warmly took up the cause of the ministers; they
chap. XII.} 1765. May 20.
as he declared, that he who should dare to advise the king to dismiss Bedford
, would be the detestation of every honest man in the nation and be held in abomination for ever; and under strong excitement, making Bedford
's persecution their own, they voted unanimously an address to the king for a proclamation against the riots.
The king, nevertheless, sent once more a messenger to Pitt
; but he perceived that the moment was not propitious to his return to power, since the old ministers were turned out for no other reason than insisting that the employments and councils of state should not be separated.
One last effort was made to form an administration, with Lyttelton
at the head of the treasury, and Charles Townshend
as chancellor of the exchequer.
was too conscious of his weakness, to listen to the offer; and Townshend
, laughing it to scorn, reserved himself for the paymaster's place, which, two days after, he accepted.
On Tuesday, the twenty-first, the king was in des-
pair; and, though the old ministry was sustained by parliament, and at that moment by public opinion, he would yet have put ‘in their places any mortal who could have carried on business.’
; but he knew no remedy, and advised his nephew to submit.
The king next attempted to divide the ministers.
‘I had a design to change my government,’ said he to Grenville
; ‘but it is over now.’

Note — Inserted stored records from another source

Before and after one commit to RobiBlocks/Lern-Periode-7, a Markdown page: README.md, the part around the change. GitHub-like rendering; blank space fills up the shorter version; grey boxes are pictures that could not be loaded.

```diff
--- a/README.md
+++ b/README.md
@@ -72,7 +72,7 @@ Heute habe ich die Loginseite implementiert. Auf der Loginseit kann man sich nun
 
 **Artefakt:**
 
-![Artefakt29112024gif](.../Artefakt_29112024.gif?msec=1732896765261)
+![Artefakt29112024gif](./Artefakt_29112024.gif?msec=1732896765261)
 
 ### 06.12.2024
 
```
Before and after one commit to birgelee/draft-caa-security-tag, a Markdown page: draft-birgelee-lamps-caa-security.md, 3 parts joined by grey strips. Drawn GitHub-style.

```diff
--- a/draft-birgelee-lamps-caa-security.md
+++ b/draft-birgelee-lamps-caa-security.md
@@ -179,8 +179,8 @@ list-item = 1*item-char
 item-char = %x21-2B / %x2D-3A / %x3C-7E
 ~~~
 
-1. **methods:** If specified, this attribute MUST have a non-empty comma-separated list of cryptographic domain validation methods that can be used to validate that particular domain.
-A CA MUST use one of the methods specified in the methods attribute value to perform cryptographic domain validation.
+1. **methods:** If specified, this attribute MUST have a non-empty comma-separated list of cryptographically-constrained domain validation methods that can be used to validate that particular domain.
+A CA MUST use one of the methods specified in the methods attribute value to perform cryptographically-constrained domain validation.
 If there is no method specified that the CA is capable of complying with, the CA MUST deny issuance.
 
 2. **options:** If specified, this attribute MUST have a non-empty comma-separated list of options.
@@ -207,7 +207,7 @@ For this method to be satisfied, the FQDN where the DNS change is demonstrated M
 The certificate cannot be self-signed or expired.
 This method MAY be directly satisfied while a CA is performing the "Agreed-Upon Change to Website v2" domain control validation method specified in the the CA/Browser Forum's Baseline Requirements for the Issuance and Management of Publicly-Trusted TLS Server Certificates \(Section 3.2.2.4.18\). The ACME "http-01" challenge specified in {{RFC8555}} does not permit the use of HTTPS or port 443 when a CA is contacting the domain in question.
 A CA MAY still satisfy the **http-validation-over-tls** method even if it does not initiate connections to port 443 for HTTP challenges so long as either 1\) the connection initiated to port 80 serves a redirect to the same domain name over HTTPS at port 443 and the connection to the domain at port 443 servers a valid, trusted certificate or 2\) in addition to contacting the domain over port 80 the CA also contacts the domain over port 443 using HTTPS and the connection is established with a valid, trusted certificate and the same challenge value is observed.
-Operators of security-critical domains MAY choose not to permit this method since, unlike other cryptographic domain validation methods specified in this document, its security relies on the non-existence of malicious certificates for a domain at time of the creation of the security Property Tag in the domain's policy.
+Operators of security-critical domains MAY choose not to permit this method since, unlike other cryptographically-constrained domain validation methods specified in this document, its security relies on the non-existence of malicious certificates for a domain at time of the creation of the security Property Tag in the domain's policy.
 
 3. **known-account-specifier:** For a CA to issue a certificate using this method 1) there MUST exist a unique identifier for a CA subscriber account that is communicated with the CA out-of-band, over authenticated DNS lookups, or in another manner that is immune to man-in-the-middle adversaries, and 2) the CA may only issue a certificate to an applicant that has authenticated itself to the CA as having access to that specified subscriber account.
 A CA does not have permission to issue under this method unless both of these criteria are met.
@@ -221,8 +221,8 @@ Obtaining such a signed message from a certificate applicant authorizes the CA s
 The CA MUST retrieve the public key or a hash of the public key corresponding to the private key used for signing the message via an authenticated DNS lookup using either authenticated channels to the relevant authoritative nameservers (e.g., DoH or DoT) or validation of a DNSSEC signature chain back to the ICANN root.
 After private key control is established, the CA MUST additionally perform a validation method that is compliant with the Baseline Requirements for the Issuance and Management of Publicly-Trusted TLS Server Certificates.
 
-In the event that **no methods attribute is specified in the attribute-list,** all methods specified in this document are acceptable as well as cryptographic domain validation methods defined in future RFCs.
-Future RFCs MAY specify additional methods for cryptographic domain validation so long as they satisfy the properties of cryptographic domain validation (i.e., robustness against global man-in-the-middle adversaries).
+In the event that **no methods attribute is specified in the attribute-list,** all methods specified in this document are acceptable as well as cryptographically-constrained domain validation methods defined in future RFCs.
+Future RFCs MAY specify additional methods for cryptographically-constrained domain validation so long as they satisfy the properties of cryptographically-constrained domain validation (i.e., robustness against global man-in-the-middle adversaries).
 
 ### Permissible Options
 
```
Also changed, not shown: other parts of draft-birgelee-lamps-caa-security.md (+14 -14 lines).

And then artfully referring to the differences that had existed between Grenville
and other members of the cabinet,